Search “Power Couple” in Google, and once you get by the typical Beyonce and Jay-Z entries, you’re sure to be served a fresh slice of “Who the hell is that?” We’ve reached peak power couple-dom, and sooner rather than later, we’re all going to be getting press releases declaring every socialite and her hedge fund husband to be rising stars. The term is the now empty. Just cruise any of the weekly gossip rags at the grocery store, and you can see this easily. Let’s take LeAnn Rimes and Eddie Cibrian, for example. I’m sure they’re lovely people, but a power couple? I think not. Hell, Eddie’s notoriety is basically an extension of his former wife’s, Real Housewives of Beverly Hills star Brandi Glanville. And LeAnn, though a very talented singer, has overshadowed her musical prowess with her own relationship drama. We’re even at the point where the term is used to connect people who aren’t even alive. In this People.com slideshow, deceased actress Natalie Wood and internet celebrity Grumpy Cat are placed together as a fantasy “Power Couple.” It’s as if we ran out of real people to talk about, and had to start picking through the archives to make up something new.

A trend that’s only become recognized recently is the identification of gay male power couples. Nowadays, we throw around this term for gay duos all the time.  For example, Neil Patrick Harris and David Burtka are declared by the media to be the ultimate Power Couples now, even though I’m sure a lot of people couldn’t even say what Burtka does for a living. (His Wikipedia says he’s an actor and a chef, respectively.) In this US Weekly slideshow of “Gay Power Couples,” you’re guaranteed to see a few people you probably have never even heard of. Take George Takei and Brad Altman. The former Star Trek actor may be a national treasure, but the source of their “power” is a little lost on me.  They can’t even get married in a majority of states. Where is the power in that? The gay couples that are placed on a pedestal as being powerful and mighty – well, probably would have been closeted not long ago. The same industry that forced loving, caring couples like these to hide their realities in past decades is now fawning all over them. While it’s great to see the attitude towards gay couples shift, let’s not pretend that calling two men “Hollywood’s hottest power duo” will make up for years of oppression.
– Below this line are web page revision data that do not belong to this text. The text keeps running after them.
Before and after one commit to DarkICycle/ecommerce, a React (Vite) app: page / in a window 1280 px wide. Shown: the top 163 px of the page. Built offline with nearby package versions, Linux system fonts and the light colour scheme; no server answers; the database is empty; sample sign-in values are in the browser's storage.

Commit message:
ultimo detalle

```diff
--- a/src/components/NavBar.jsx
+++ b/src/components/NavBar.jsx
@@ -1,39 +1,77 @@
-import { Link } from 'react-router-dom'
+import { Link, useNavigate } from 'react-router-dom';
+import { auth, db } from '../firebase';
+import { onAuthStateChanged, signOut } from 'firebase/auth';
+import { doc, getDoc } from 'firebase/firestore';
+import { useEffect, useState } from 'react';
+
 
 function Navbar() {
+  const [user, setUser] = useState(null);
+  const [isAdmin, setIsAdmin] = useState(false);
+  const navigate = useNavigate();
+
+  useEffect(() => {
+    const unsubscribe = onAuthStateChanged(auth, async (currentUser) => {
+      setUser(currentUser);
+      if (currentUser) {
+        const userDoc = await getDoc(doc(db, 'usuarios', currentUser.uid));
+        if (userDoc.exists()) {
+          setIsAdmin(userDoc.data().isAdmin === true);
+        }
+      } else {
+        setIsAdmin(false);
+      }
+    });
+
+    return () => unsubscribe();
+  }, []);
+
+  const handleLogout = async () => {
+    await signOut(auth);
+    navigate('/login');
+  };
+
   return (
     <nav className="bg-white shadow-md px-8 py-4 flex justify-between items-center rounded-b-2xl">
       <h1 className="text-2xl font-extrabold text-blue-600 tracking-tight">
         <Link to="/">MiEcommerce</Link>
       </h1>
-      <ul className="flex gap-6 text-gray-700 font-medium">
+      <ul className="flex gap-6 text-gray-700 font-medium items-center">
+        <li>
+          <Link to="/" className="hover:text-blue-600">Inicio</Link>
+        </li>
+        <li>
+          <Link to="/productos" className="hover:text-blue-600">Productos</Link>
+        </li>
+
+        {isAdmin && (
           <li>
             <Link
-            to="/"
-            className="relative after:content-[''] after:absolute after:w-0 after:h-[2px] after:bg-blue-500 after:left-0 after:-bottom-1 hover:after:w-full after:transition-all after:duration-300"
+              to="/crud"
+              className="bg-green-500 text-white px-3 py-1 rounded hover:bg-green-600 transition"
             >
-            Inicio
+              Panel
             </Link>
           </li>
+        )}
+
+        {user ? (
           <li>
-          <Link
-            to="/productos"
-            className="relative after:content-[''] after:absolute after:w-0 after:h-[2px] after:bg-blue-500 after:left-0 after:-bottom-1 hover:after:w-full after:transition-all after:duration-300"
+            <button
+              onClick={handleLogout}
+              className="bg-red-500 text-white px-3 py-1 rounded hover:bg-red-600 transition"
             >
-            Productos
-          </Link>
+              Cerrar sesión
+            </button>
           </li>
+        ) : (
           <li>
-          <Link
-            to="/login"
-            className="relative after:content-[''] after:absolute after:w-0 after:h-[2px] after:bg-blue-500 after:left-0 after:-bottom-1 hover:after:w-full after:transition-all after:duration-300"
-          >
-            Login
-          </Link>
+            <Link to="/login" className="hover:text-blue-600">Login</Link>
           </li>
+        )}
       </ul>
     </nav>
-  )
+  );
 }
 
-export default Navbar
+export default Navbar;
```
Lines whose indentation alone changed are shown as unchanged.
Gay woman seemed to have been accepted in Hollywood as “Power Couples” before men ever were. Together, Ellen DeGeneres and Anne Heche were the queens of Tinseltown’s lady-love brigade. They appeared together in the press line at premieres, waving at the paparazzi like old friends. But let’s get serious; there is no highlight of that relationship that tops its demise, and when the two broke up and Anne Heche (excuse me, “Celestia”) was found rolling on ecstasy (okay, “exhaustion,” whatever) in a house in Fresno waiting for her spaceship to arrive. As an audience, we certainly love famous couples, but nothing tops America’s fascination with what happens when a celebrity couple falls apart.

Possibly the most fascinating aspect of a power couple’s relationship is what happens when it implodes. Some of celebrity’s most notorious former power couples (think Bennifer, TomKat, and pretty much anyone whose name is shortened and jammed together) seemed to fascinate the world even more when their relationship destructs. Together, they’re treated as celebrity royalty. But when they break up, we act it as if the world might fall apart. Can you imagine what would happen if someday, Jay-Z decided to pack up his surfbort and leave Beyonce for Rihanna? You could probably see Giuliana Rancic’s head explode on the red carpet (speaking of which, are she and her reality star husband a power couple? Of course they are!) But fact is, if you check out any sort of “Power Couple” list from a few years ago, about a third of the couples are already dunzo. Brad Pitt and Jennifer Aniston? Bye. Heidi Klum and Seal? Baiiiiii. Demi Moore and Ashton Kutcher? JK, nobody ever cared about them.

So since we’re all set with terms like “selfies” and “twerking,” let’s include “Power Couples” in the big vocabulary garbage bin in the sky. Think of it this way; if we’re officially pairing deceased celebrities and internet-famous felines, or random D-Listers whose chance of staying together is minimal, maybe the world is trying to tell us something.